Start of EXTRACTED MATERIAL

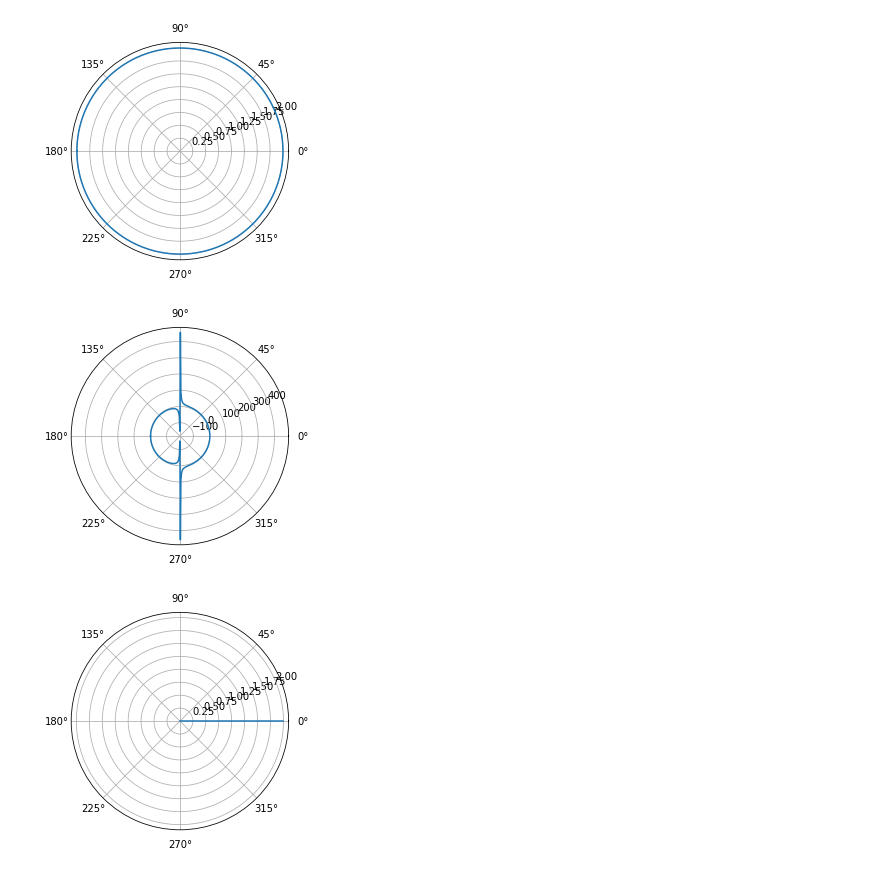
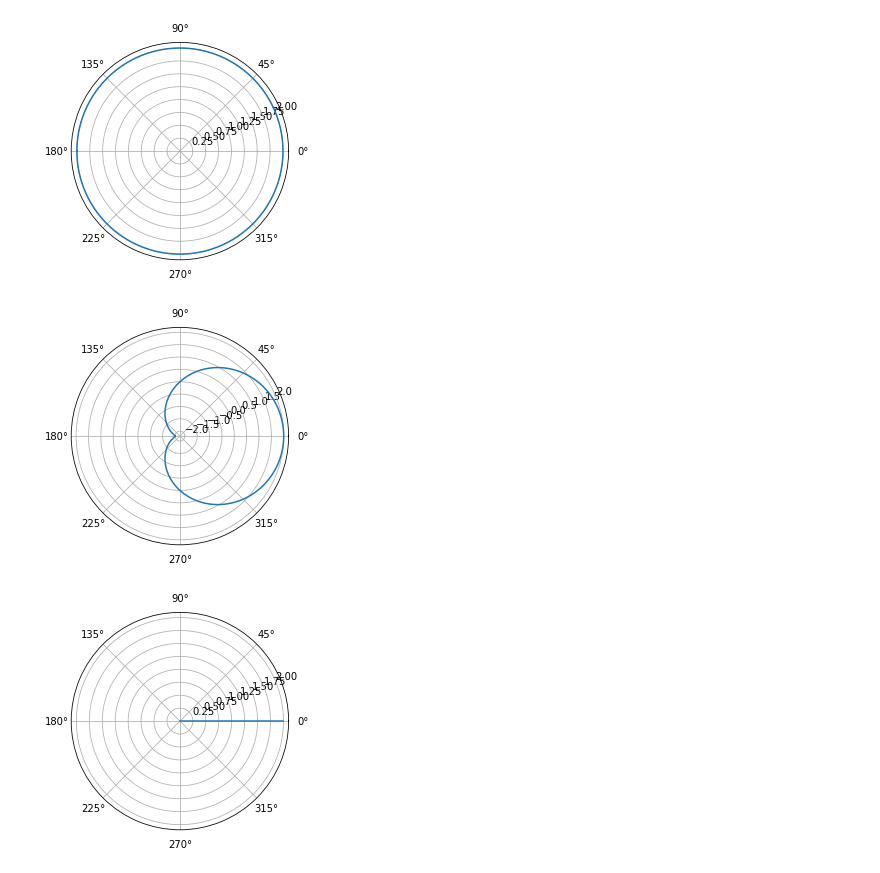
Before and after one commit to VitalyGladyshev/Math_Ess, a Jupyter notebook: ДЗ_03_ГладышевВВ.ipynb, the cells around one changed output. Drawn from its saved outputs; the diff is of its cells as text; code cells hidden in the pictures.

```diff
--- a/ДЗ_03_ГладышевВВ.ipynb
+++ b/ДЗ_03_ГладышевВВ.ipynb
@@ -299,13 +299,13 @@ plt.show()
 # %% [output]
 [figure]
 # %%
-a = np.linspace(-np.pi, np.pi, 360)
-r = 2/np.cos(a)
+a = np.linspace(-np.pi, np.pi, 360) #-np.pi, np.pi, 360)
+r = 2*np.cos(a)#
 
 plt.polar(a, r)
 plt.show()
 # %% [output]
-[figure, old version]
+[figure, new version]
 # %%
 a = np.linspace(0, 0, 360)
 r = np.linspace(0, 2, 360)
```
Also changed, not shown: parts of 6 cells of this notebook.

End of EXTRACTED MATERIAL

* [AIM OF THE EXERCISE]
Please return the records above exactly as written, dropping every picture.

* [SOLUTION FOR THIS EXERCISE]
Before and after one commit to VitalyGladyshev/Math_Ess, a Jupyter notebook: ДЗ_03_ГладышевВВ.ipynb, the cells around one changed output. Drawn from its saved outputs; the diff is of its cells as text; code cells hidden in the pictures.

```diff
--- a/ДЗ_03_ГладышевВВ.ipynb
+++ b/ДЗ_03_ГладышевВВ.ipynb
@@ -299,13 +299,13 @@ plt.show()
 # %% [output]
 [figure]
 # %%
-a = np.linspace(-np.pi, np.pi, 360)
-r = 2/np.cos(a)
+a = np.linspace(-np.pi, np.pi, 360) #-np.pi, np.pi, 360)
+r = 2*np.cos(a)#
 
 plt.polar(a, r)
 plt.show()
 # %% [output]
-[figure, old version]
+[figure, new version]
 # %%
 a = np.linspace(0, 0, 360)
 r = np.linspace(0, 2, 360)
```
Also changed, not shown: parts of 6 cells of this notebook.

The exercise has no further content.